• Exercise aim:
An exact copy of every entry is needed, without any of the pictures.

• Data excerpts:
┌────────

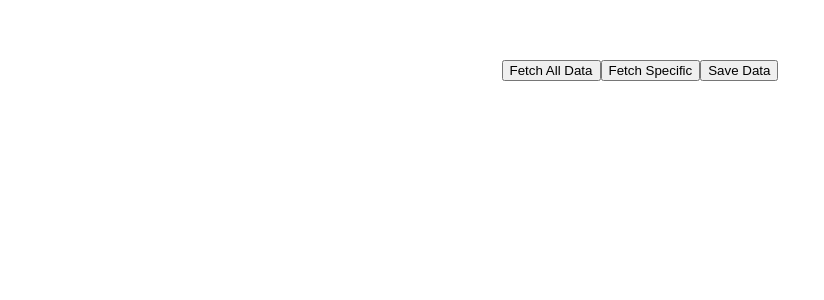
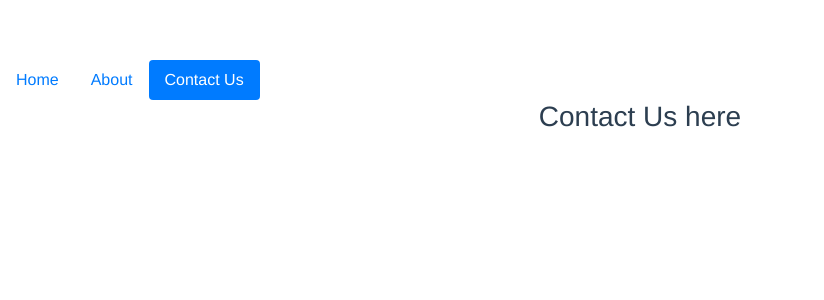
Before and after one commit to abrardev99/Vue-Practice-created-CLI3, a Vue app: page /contact in a window 1280 px wide. Shown: the top 300 px of the page, without its empty margins (0-824 px from the left). Built offline with nearby package versions, Linux system fonts and the light colour scheme.

Commit message:
vue-route basic practice. create routes and navigate to them

```diff
--- a/package.json
+++ b/package.json
@@ -10,7 +10,8 @@
   "dependencies": {
     "axios": "^0.19.0",
     "core-js": "^2.6.5",
-    "vue": "^2.6.10"
+    "vue": "^2.6.10",
+    "vue-router": "^3.1.3"
   },
   "devDependencies": {
     "@vue/cli-plugin-babel": "^3.11.0",
--- a/public/index.html
+++ b/public/index.html
@@ -1,17 +1,32 @@
 <!DOCTYPE html>
 <html lang="en">
+
 <head>
   <meta charset="utf-8">
   <meta http-equiv="X-UA-Compatible" content="IE=edge">
   <meta name="viewport" content="width=device-width,initial-scale=1.0">
+  <link rel="stylesheet" href="https://stackpath.bootstrapcdn.com/bootstrap/4.3.1/css/bootstrap.min.css"
+    integrity="sha384-ggOyR0iXCbMQv3Xipma34MD+dH/1fQ784/j6cY/iJTQUOhcWr7x9JvoRxT2MZw1T" crossorigin="anonymous">
   <link rel="icon" href="<%= BASE_URL %>favicon.ico">
   <title>vue-practice-created-cli3</title>
 </head>
+
 <body>
   <noscript>
-      <strong>We're sorry but vue-practice-created-cli3 doesn't work properly without JavaScript enabled. Please enable it to continue.</strong>
+    <strong>We're sorry but vue-practice-created-cli3 doesn't work properly without JavaScript enabled. Please enable it
+      to continue.</strong>
   </noscript>
   <div id="app"></div>
   <!-- built files will be auto injected -->
+  <script src="https://code.jquery.com/jquery-3.3.1.slim.min.js"
+    integrity="sha384-q8i/X+965DzO0rT7abK41JStQIAqVgRVzpbzo5smXKp4YfRvH+8abtTE1Pi6jizo"
+    crossorigin="anonymous"></script>
+  <script src="https://cdnjs.cloudflare.com/ajax/libs/popper.js/1.14.7/umd/popper.min.js"
+    integrity="sha384-UO2eT0CpHqdSJQ6hJty5KVphtPhzWj9WO1clHTMGa3JDZwrnQq4sF86dIHNDz0W1"
+    crossorigin="anonymous"></script>
+  <script src="https://stackpath.bootstrapcdn.com/bootstrap/4.3.1/js/bootstrap.min.js"
+    integrity="sha384-JjSmVgyd0p3pXB1rRibZUAYoIIy6OrQ6VrjIEaFf/nJGzIxFDsf4x0xIM+B07jRM"
+    crossorigin="anonymous"></script>
 </body>
+
 </html>
--- a/src/App.vue
+++ b/src/App.vue
@@ -1,16 +1,18 @@
 <template>
   <div id="app">
-    <HelloWorld />
+    <Header></Header>
+    <router-view></router-view>
   </div>
 </template>
 
 <script>
 import HelloWorld from "./components/HelloWorld.vue";
-
+import Header from "./components/Header.vue";
 export default {
   name: "app",
   components: {
-    HelloWorld
+    HelloWorld,
+    Header
   }
 };
 </script>
--- /dev/null
+++ b/src/components/AboutDetails.vue
@@ -0,0 +1,5 @@
+<template>
+  <div>
+    <p>ID: {{ this.$route.params.id }}</p>
+  </div>
+</template>
--- /dev/null
+++ b/src/components/ContactUs.vue
@@ -0,0 +1,5 @@
+<template>
+  <div class="app">
+    <h3>Contact Us here</h3>
+  </div>
+</template>
--- /dev/null
+++ b/src/components/Header.vue
@@ -0,0 +1,15 @@
+<template>
+  <div class="app">
+    <ul class="nav nav-pills">
+      <li class="nav-item">
+        <router-link class="nav-link" ative-class="active" exact to="/">Home</router-link>
+      </li>
+      <li class="nav-item">
+        <router-link class="nav-link" active-class="active" exact to="/about">About</router-link>
+      </li>
+      <li class="nav-item">
+        <router-link class="nav-link" active-class="active" exact to="/contact">Contact Us</router-link>
+      </li>
+    </ul>
+  </div>
+</template>
--- a/src/components/HelloWorld.vue
+++ b/src/components/HelloWorld.vue
@@ -1,9 +1,10 @@
 <template>
   <div id="app">
     <h1>{{ msg }}</h1>
-    <button @click="fetchData">Fetch All Data</button>
+    <h3>Home Route</h3>
+    <!-- <button @click="fetchData">Fetch All Data</button>
     <button @click="fetchSpecificData">Fetch Specific</button>
-    <button @click="saveData">Save Data</button>
+    <button @click="saveData">Save Data</button>-->
   </div>
 </template>
 
@@ -45,10 +46,10 @@ export default {
           console.log(res.data);
         });
     }
-  },
+  }
 
-  mounted() {
-    console.log(process.env.VUE_APP_USER_BASE_URL);
-  }
+  // mounted() {
+  //   console.log(process.env.VUE_APP_USER_BASE_URL);
+  // }
 };
 </script>
```
Also changed, not shown: src/main.js (+16 -0 lines), src/routes.js (added, +15 -0 lines), 1 other file (tests, documents, lock files or other folders). Lines whose indentation alone changed are shown as unchanged.
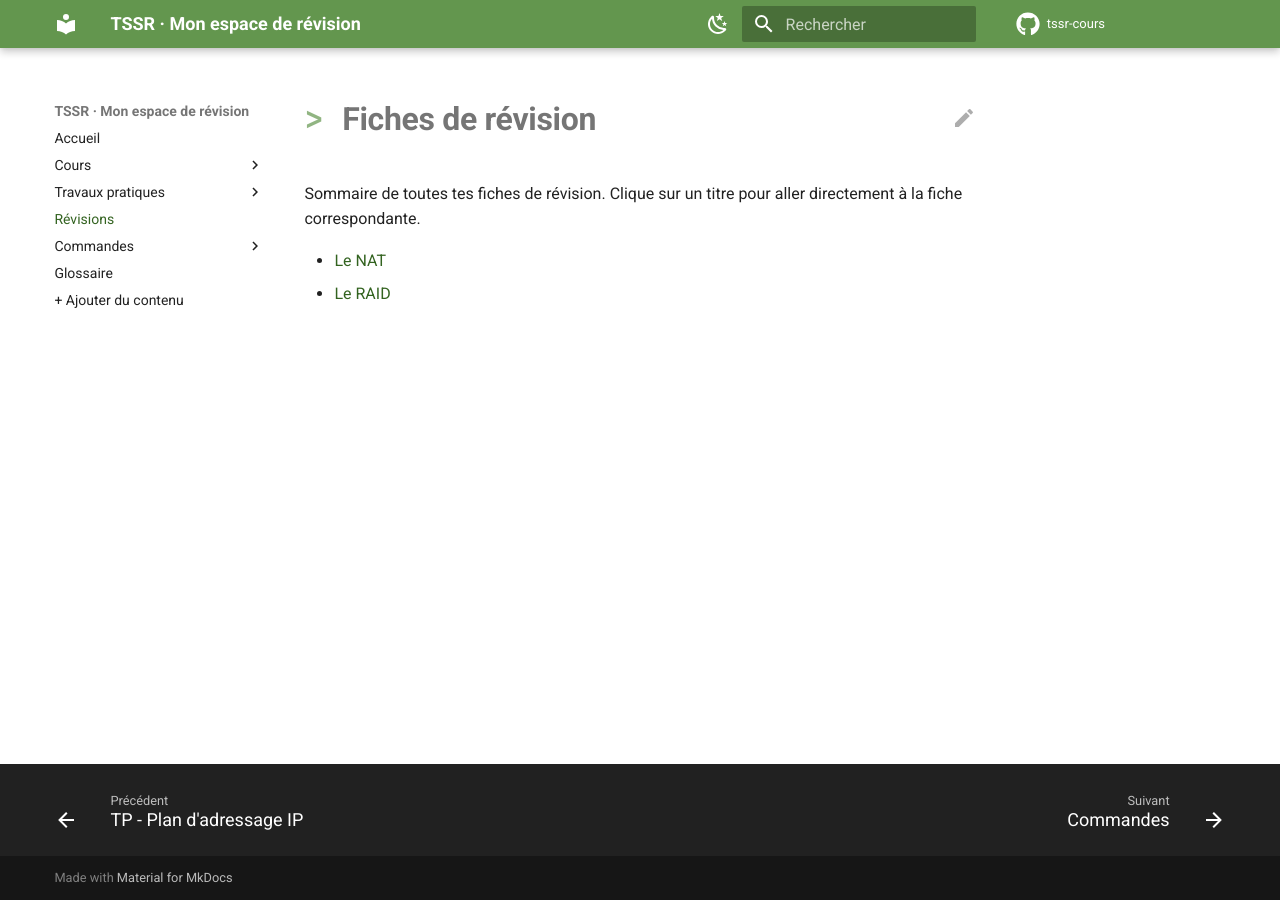
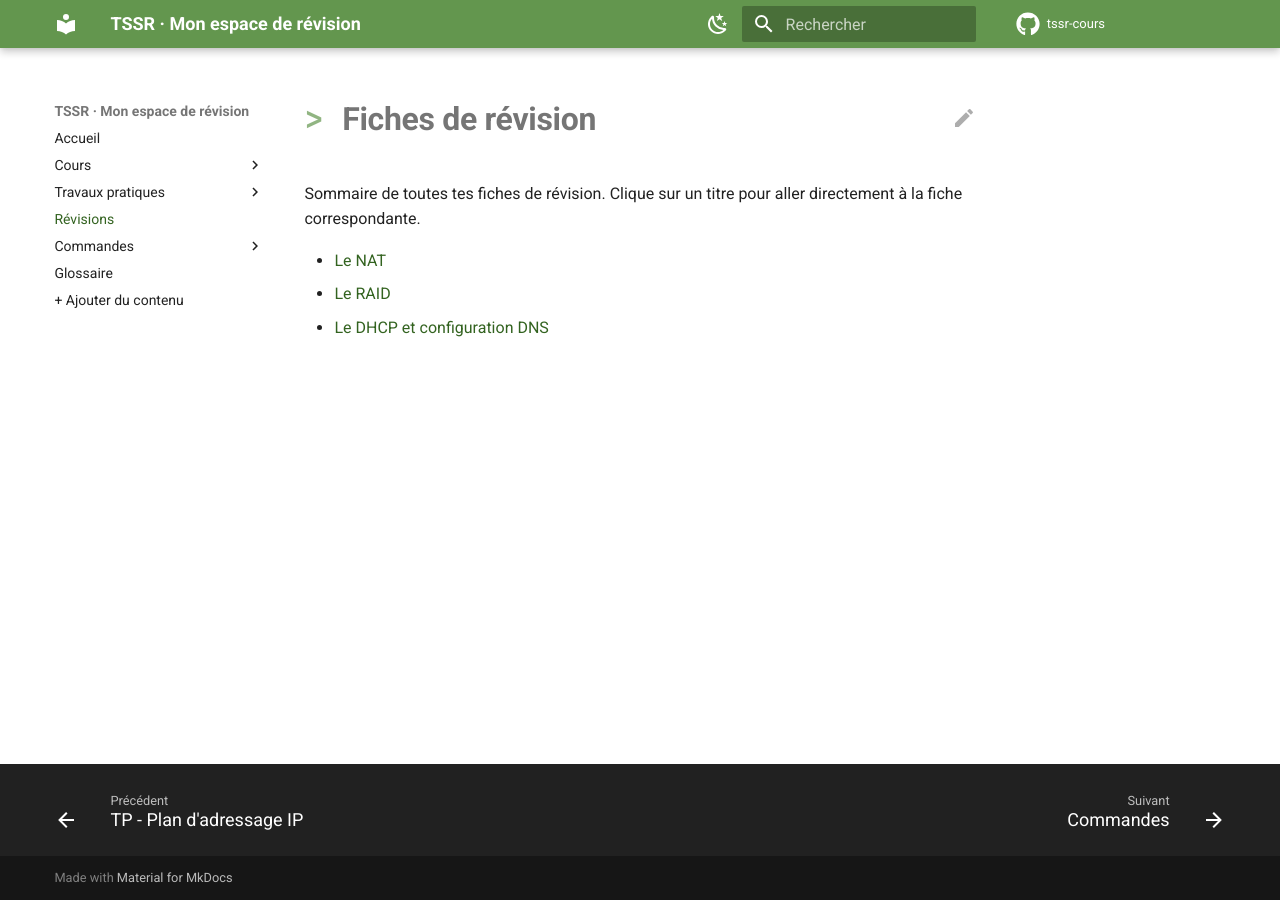
Before and after one commit to Kass-19/tssr-cours, an MkDocs documentation site: the page built from docs/revisions/index.md, in a window 1280 px wide. Built offline with MkDocs 1.6.1 and Material for MkDocs 9.7.7, drawn with Linux system fonts in a browser that asks for light colours; comment, search, counter and statistics services are not loaded.

Commit message:
Add link to DHCP and DNS configuration fiche

```diff
--- a/docs/revisions/index.md
+++ b/docs/revisions/index.md
@@ -4,3 +4,4 @@ Sommaire de toutes tes fiches de révision. Clique sur un titre pour aller direc
 
 - [Le NAT](fiche-NAT.md)
 - [Le RAID](fiche-RAID.md)
+- [Le DHCP et configuration DNS](fiche-DHCP-config-DNS.md)
```
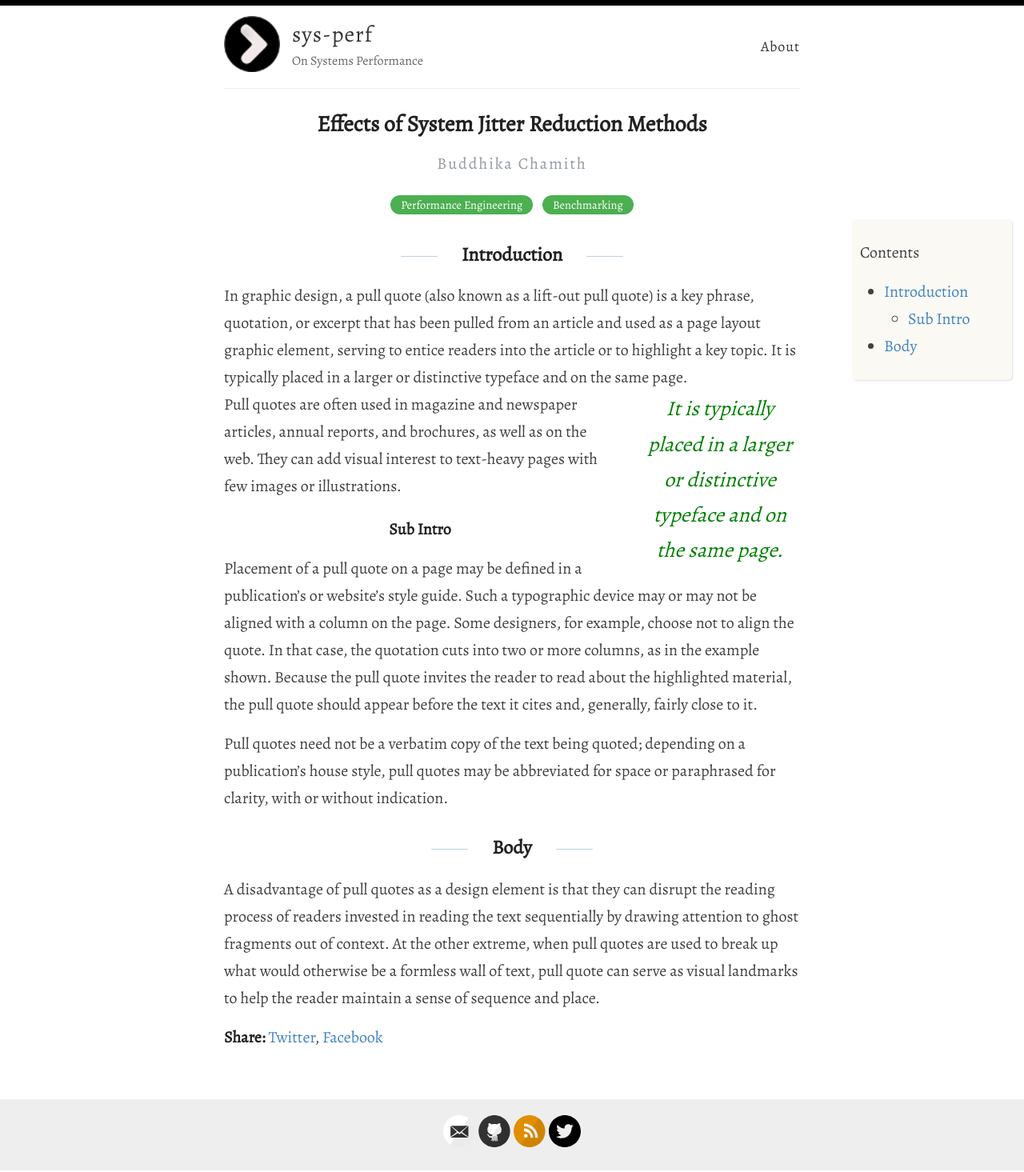
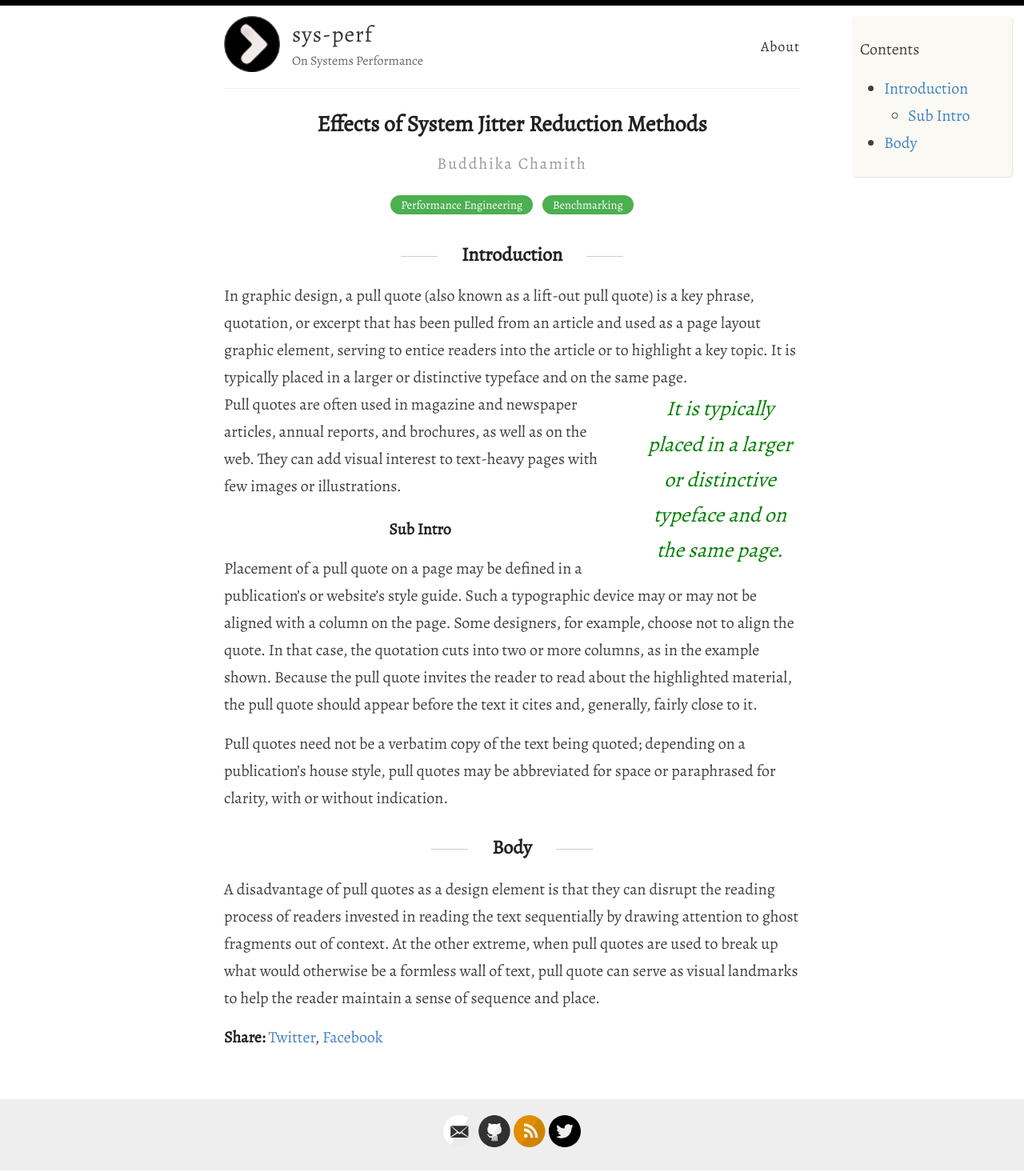
Before and after one commit to chamibuddhika/chamibuddhika.github.io, a Jekyll site: the page built from _posts/2019-12-11-pullquotes.md, in a window 1280 px wide. Shown: the whole page at 80% size. Built offline with Jekyll 4.4.1, drawn with Linux system fonts in a browser that asks for light colours.

Commit message:
Update table of contents style

```diff
--- a/_includes/toc.html
+++ b/_includes/toc.html
@@ -111,7 +111,7 @@
     {% endif %}
 {% endcapture %}{% assign tocWorkspace = '' %}
 
-<div class="contents">
+<div class="contents" style="position: fixed; top: 20px;">
     <div class="menu">
         <p class="menu-label">{{ include.contents_title }}</p>
         {{ my_toc | markdownify | strip }}
```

└────────

• Exercise solution:
Before and after one commit to abrardev99/Vue-Practice-created-CLI3, a Vue app: page /contact in a window 1280 px wide. Shown: the top 300 px of the page, without its empty margins (0-824 px from the left). Built offline with nearby package versions, Linux system fonts and the light colour scheme.

Commit message:
vue-route basic practice. create routes and navigate to them

```diff
--- a/package.json
+++ b/package.json
@@ -10,7 +10,8 @@
   "dependencies": {
     "axios": "^0.19.0",
     "core-js": "^2.6.5",
-    "vue": "^2.6.10"
+    "vue": "^2.6.10",
+    "vue-router": "^3.1.3"
   },
   "devDependencies": {
     "@vue/cli-plugin-babel": "^3.11.0",
--- a/public/index.html
+++ b/public/index.html
@@ -1,17 +1,32 @@
 <!DOCTYPE html>
 <html lang="en">
+
 <head>
   <meta charset="utf-8">
   <meta http-equiv="X-UA-Compatible" content="IE=edge">
   <meta name="viewport" content="width=device-width,initial-scale=1.0">
+  <link rel="stylesheet" href="https://stackpath.bootstrapcdn.com/bootstrap/4.3.1/css/bootstrap.min.css"
+    integrity="sha384-ggOyR0iXCbMQv3Xipma34MD+dH/1fQ784/j6cY/iJTQUOhcWr7x9JvoRxT2MZw1T" crossorigin="anonymous">
   <link rel="icon" href="<%= BASE_URL %>favicon.ico">
   <title>vue-practice-created-cli3</title>
 </head>
+
 <body>
   <noscript>
-      <strong>We're sorry but vue-practice-created-cli3 doesn't work properly without JavaScript enabled. Please enable it to continue.</strong>
+    <strong>We're sorry but vue-practice-created-cli3 doesn't work properly without JavaScript enabled. Please enable it
+      to continue.</strong>
   </noscript>
   <div id="app"></div>
   <!-- built files will be auto injected -->
+  <script src="https://code.jquery.com/jquery-3.3.1.slim.min.js"
+    integrity="sha384-q8i/X+965DzO0rT7abK41JStQIAqVgRVzpbzo5smXKp4YfRvH+8abtTE1Pi6jizo"
+    crossorigin="anonymous"></script>
+  <script src="https://cdnjs.cloudflare.com/ajax/libs/popper.js/1.14.7/umd/popper.min.js"
+    integrity="sha384-UO2eT0CpHqdSJQ6hJty5KVphtPhzWj9WO1clHTMGa3JDZwrnQq4sF86dIHNDz0W1"
+    crossorigin="anonymous"></script>
+  <script src="https://stackpath.bootstrapcdn.com/bootstrap/4.3.1/js/bootstrap.min.js"
+    integrity="sha384-JjSmVgyd0p3pXB1rRibZUAYoIIy6OrQ6VrjIEaFf/nJGzIxFDsf4x0xIM+B07jRM"
+    crossorigin="anonymous"></script>
 </body>
+
 </html>
--- a/src/App.vue
+++ b/src/App.vue
@@ -1,16 +1,18 @@
 <template>
   <div id="app">
-    <HelloWorld />
+    <Header></Header>
+    <router-view></router-view>
   </div>
 </template>
 
 <script>
 import HelloWorld from "./components/HelloWorld.vue";
-
+import Header from "./components/Header.vue";
 export default {
   name: "app",
   components: {
-    HelloWorld
+    HelloWorld,
+    Header
   }
 };
 </script>
--- /dev/null
+++ b/src/components/AboutDetails.vue
@@ -0,0 +1,5 @@
+<template>
+  <div>
+    <p>ID: {{ this.$route.params.id }}</p>
+  </div>
+</template>
--- /dev/null
+++ b/src/components/ContactUs.vue
@@ -0,0 +1,5 @@
+<template>
+  <div class="app">
+    <h3>Contact Us here</h3>
+  </div>
+</template>
--- /dev/null
+++ b/src/components/Header.vue
@@ -0,0 +1,15 @@
+<template>
+  <div class="app">
+    <ul class="nav nav-pills">
+      <li class="nav-item">
+        <router-link class="nav-link" ative-class="active" exact to="/">Home</router-link>
+      </li>
+      <li class="nav-item">
+        <router-link class="nav-link" active-class="active" exact to="/about">About</router-link>
+      </li>
+      <li class="nav-item">
+        <router-link class="nav-link" active-class="active" exact to="/contact">Contact Us</router-link>
+      </li>
+    </ul>
+  </div>
+</template>
--- a/src/components/HelloWorld.vue
+++ b/src/components/HelloWorld.vue
@@ -1,9 +1,10 @@
 <template>
   <div id="app">
     <h1>{{ msg }}</h1>
-    <button @click="fetchData">Fetch All Data</button>
+    <h3>Home Route</h3>
+    <!-- <button @click="fetchData">Fetch All Data</button>
     <button @click="fetchSpecificData">Fetch Specific</button>
-    <button @click="saveData">Save Data</button>
+    <button @click="saveData">Save Data</button>-->
   </div>
 </template>
 
@@ -45,10 +46,10 @@ export default {
           console.log(res.data);
         });
     }
-  },
+  }
 
-  mounted() {
-    console.log(process.env.VUE_APP_USER_BASE_URL);
-  }
+  // mounted() {
+  //   console.log(process.env.VUE_APP_USER_BASE_URL);
+  // }
 };
 </script>
```
Also changed, not shown: src/main.js (+16 -0 lines), src/routes.js (added, +15 -0 lines), 1 other file (tests, documents, lock files or other folders). Lines whose indentation alone changed are shown as unchanged.
Before and after one commit to Kass-19/tssr-cours, an MkDocs documentation site: the page built from docs/revisions/index.md, in a window 1280 px wide. Built offline with MkDocs 1.6.1 and Material for MkDocs 9.7.7, drawn with Linux system fonts in a browser that asks for light colours; comment, search, counter and statistics services are not loaded.

Commit message:
Add link to DHCP and DNS configuration fiche

```diff
--- a/docs/revisions/index.md
+++ b/docs/revisions/index.md
@@ -4,3 +4,4 @@ Sommaire de toutes tes fiches de révision. Clique sur un titre pour aller direc
 
 - [Le NAT](fiche-NAT.md)
 - [Le RAID](fiche-RAID.md)
+- [Le DHCP et configuration DNS](fiche-DHCP-config-DNS.md)
```
Before and after one commit to chamibuddhika/chamibuddhika.github.io, a Jekyll site: the page built from _posts/2019-12-11-pullquotes.md, in a window 1280 px wide. Shown: the whole page at 80% size. Built offline with Jekyll 4.4.1, drawn with Linux system fonts in a browser that asks for light colours.

Commit message:
Update table of contents style

```diff
--- a/_includes/toc.html
+++ b/_includes/toc.html
@@ -111,7 +111,7 @@
     {% endif %}
 {% endcapture %}{% assign tocWorkspace = '' %}
 
-<div class="contents">
+<div class="contents" style="position: fixed; top: 20px;">
     <div class="menu">
         <p class="menu-label">{{ include.contents_title }}</p>
         {{ my_toc | markdownify | strip }}
```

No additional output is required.